Quantum Theory / Particle Physics
January 30, 2015
Historically, nuclear modeling came down to two complimentary ideas, the Nuclear Shell Model and the Liquid Drop Model. Certain combinations of neutrons and protons in closed shells led to exceptionally stable isotopes, and these were referred to as the magic numbers: 2, 8, 20, 28, 50, 82, and 126. There was no apparent pattern to this number sequence, only an experimental observation that there is a discontinuity of about 1 MeV in binding energy as each of these boundaries is crossed, i.e., an extra nucleon is loosely bound.
A new phenomenological Electro-dynamic Model of the nucleus has been constructed by separately modeling a proton and a neutron using a classical electromagnetic approach first suggested by Arthur Compton. Using these two nucleon representations, different nuclei are arranged by placing neutrons and protons in static geometric positions, where the force balance has minimum energy. These positions have been verified numerically using a variational minimization technique. The intrinsic mass of a nucleon is ~ 99%. Some mass equivalent is stored in EM Fields between nucleons, and some mass equivalent is stored in EM fields inside a nucleon.
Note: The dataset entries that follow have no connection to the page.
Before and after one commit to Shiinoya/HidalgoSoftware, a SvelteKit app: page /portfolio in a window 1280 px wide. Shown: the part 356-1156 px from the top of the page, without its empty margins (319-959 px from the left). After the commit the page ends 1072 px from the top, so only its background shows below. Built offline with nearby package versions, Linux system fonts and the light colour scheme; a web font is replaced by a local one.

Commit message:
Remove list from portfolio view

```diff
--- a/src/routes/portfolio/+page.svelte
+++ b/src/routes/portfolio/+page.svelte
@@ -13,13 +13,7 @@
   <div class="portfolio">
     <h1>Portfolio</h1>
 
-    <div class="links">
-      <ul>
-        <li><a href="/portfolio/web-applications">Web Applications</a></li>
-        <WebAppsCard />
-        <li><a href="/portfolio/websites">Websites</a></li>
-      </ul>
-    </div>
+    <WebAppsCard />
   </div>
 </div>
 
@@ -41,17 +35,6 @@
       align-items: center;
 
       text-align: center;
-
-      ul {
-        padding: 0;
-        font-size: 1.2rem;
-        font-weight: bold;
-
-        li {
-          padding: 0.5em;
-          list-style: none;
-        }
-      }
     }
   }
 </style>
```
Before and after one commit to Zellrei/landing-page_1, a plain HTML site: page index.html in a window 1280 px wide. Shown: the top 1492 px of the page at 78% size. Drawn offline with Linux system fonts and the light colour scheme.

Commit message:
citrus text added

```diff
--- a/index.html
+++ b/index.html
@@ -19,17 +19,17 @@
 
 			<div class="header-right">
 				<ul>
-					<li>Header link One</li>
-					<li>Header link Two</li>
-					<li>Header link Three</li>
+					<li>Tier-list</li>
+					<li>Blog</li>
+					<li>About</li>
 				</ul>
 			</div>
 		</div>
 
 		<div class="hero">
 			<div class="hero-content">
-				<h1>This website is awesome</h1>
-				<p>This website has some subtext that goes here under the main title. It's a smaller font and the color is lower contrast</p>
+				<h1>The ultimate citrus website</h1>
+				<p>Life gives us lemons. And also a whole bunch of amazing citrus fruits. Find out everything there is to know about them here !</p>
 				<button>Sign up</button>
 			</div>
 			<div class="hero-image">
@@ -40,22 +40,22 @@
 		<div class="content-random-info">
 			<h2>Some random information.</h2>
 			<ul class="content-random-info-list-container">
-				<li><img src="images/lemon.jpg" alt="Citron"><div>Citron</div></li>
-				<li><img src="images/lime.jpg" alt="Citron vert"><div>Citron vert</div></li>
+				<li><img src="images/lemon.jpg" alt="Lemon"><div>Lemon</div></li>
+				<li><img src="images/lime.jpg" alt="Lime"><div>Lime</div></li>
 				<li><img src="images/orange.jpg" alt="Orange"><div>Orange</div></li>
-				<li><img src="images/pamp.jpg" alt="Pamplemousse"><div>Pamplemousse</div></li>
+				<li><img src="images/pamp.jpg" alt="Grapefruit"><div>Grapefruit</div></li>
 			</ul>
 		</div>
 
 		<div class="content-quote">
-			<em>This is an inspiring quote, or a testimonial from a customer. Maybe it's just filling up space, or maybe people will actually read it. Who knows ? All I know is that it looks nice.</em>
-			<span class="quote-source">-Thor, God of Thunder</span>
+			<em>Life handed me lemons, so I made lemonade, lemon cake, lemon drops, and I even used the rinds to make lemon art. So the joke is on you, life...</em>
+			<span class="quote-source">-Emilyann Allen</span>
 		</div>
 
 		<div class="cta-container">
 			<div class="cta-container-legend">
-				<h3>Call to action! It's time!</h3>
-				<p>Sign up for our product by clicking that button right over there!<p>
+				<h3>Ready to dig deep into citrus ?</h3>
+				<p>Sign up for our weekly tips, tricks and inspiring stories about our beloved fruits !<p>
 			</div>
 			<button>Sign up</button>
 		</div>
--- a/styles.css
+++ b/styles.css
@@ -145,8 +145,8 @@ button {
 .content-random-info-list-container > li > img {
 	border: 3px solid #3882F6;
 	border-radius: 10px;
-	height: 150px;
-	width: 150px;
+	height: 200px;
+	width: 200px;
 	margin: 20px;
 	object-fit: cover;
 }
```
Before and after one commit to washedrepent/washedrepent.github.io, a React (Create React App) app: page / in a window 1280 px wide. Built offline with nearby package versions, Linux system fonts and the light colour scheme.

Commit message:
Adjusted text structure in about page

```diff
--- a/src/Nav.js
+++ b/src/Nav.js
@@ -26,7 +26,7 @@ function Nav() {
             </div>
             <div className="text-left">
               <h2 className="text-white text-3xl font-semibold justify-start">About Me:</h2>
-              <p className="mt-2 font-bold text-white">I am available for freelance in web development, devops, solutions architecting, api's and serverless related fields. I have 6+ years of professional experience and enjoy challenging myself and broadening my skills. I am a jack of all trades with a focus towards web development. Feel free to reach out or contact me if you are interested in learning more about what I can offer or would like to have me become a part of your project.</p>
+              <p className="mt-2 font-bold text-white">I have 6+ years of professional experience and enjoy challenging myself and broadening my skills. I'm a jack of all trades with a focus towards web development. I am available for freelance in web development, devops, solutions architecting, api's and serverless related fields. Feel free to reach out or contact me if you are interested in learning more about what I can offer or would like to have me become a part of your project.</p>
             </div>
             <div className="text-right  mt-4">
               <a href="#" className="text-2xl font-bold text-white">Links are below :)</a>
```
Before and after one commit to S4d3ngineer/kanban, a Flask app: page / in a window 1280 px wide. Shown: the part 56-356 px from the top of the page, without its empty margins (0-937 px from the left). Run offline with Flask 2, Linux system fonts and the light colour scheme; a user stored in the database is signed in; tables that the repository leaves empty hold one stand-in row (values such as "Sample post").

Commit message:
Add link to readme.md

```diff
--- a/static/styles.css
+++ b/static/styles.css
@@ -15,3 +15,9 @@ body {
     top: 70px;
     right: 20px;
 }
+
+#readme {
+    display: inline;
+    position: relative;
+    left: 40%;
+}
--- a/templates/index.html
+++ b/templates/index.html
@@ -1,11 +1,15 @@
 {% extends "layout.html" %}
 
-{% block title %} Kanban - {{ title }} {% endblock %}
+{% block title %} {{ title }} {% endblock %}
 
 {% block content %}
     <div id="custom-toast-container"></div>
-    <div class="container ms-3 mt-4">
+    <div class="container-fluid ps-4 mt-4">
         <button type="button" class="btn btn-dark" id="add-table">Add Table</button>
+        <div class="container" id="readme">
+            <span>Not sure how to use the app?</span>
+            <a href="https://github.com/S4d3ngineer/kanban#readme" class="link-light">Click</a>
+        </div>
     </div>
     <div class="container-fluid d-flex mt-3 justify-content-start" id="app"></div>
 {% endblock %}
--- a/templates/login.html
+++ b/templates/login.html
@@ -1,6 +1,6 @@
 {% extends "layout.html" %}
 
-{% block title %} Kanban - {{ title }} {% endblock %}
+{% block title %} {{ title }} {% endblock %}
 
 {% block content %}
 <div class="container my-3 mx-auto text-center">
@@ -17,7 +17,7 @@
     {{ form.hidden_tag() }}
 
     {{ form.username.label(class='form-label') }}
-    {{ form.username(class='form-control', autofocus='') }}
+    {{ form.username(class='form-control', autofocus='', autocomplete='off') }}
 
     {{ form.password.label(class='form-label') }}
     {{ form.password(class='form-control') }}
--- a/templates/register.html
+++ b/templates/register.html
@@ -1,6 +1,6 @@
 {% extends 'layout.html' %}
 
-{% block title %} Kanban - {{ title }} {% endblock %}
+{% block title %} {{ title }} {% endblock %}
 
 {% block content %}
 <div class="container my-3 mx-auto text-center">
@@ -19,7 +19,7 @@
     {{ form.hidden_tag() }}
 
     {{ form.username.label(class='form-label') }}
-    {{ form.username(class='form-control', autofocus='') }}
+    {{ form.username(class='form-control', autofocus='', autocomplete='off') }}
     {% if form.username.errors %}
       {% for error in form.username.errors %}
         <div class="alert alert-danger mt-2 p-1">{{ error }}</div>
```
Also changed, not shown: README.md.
The masses of all individual isotopes that were calculated are in agreement with the measured values within less than a tenth of a percent, thus mimicking the experimentally measured binding energy per nucleon curve.